The mother says that she discovered that she was pregnant when she was 16 and decided to get an abortion done. She returned to the Tayside University Hospitals NHS Trust 33 weeks after and was told that one baby has survived. The baby, called Jayde is now four and the mother is claiming that her upbringing is a financial burden and hence is hoping to get the above amount as compensation. The landmark case is all set to be heard in the Perth Sheriff Court in March 2006. Ms Dow claims that doctors at the Perth Royal Infirmary said after the abortion in January 2001 that no live material was left behind in her uterus. She adds that doctors had given her contraceptives and advised her that she could gain weight and suffer from irregular menstrual cycles as a result of the injection. She claims that when she subsequently gained weight, she attributed it to the injection. However after 33 weeks when she returned to the hospitals, she was told that one of the foetuses was alive and well and was seven weeks away from delivery.
Advertisement"She required to undergo an elective C-section. She suffered pain and discomfort in consequence of surgery. She has the financial burden of care, upbringing and aliment of Jayde. She suffers an impediment in her ability to obtain employment in consequence of her care for the child," the lawsuit states. Ms Dow herself says that the hospital should have checked more thoroughly if they were aware that she was having twins. "They ought to have known the contraceptive jag could have masked the symptoms of continuing pregnancy," she adds.

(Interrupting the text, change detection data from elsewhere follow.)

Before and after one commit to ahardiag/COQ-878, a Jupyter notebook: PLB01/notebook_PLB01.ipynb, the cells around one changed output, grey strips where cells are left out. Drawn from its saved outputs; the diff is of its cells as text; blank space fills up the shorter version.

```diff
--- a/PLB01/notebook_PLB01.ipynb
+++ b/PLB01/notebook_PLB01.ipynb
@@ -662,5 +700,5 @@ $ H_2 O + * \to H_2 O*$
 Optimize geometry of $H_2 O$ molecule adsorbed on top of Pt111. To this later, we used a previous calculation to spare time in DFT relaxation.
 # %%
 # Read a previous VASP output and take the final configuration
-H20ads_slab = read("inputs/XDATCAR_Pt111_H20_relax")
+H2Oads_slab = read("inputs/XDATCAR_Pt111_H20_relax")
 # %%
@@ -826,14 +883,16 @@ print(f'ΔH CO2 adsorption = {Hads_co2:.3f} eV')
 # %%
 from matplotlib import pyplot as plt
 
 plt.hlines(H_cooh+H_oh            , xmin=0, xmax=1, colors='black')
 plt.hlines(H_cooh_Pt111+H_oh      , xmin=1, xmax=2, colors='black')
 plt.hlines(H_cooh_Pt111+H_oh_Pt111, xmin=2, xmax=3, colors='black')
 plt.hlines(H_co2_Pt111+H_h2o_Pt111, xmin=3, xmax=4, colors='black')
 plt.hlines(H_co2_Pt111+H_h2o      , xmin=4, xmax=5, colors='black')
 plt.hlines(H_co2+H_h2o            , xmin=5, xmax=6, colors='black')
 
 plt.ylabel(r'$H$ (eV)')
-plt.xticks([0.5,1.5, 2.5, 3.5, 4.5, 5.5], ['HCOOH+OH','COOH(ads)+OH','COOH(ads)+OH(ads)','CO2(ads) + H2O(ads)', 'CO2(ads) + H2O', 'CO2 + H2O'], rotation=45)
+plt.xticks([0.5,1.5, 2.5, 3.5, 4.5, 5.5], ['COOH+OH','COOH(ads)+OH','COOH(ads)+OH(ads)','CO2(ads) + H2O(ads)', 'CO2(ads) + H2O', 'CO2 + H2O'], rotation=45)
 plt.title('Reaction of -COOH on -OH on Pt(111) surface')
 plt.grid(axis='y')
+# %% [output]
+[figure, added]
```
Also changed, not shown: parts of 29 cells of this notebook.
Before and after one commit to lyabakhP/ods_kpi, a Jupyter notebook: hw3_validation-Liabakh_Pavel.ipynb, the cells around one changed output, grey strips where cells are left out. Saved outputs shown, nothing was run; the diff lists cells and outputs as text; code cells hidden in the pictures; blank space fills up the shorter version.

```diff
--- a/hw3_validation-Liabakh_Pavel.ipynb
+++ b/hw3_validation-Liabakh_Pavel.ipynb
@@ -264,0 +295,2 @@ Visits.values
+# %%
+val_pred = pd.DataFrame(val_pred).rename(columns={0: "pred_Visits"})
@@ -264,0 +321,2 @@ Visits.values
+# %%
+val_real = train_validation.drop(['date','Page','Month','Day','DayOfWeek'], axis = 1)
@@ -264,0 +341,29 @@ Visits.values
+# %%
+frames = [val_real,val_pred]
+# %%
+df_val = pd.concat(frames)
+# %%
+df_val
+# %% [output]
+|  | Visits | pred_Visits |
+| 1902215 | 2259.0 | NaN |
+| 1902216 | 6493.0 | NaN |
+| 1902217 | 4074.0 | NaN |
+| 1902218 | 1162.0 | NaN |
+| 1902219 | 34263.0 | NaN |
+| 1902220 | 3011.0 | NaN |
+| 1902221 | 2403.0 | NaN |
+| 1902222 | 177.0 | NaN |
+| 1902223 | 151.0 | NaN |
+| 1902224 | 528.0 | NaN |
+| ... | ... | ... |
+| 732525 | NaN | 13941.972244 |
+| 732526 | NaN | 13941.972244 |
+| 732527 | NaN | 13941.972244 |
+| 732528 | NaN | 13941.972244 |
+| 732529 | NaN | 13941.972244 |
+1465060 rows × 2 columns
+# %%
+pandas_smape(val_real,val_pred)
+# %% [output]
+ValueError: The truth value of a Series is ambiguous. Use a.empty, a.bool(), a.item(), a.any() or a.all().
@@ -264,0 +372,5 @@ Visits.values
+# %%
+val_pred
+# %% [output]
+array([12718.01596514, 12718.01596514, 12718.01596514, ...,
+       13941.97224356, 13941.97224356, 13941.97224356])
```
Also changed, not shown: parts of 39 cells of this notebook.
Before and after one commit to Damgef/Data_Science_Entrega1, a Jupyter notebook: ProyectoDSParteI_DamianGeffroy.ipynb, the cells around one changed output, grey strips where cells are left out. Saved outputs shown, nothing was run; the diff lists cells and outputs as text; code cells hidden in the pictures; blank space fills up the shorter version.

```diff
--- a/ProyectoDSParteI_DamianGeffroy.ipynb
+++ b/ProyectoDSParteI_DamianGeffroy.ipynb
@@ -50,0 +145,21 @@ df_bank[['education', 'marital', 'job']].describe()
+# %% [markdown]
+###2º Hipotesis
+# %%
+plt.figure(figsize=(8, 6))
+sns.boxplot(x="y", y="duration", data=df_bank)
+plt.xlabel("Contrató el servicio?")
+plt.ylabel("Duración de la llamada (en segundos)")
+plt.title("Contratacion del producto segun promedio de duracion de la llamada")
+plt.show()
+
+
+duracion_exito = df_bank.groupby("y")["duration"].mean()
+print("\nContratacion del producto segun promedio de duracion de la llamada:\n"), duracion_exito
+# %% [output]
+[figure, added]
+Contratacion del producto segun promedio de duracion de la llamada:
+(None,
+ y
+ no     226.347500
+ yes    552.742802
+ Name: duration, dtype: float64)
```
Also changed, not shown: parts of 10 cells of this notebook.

The trust is now saying that at that time there was no clinical evidence to suggest that there were twins, "There is a recognized incidence of failed suction termination, particularly at early gestation. It's probable the procedure on 19 January 2001 reduced the twins' pregnancy to a singleton pregnancy, "Tayside University Hospitals NHS Trust said.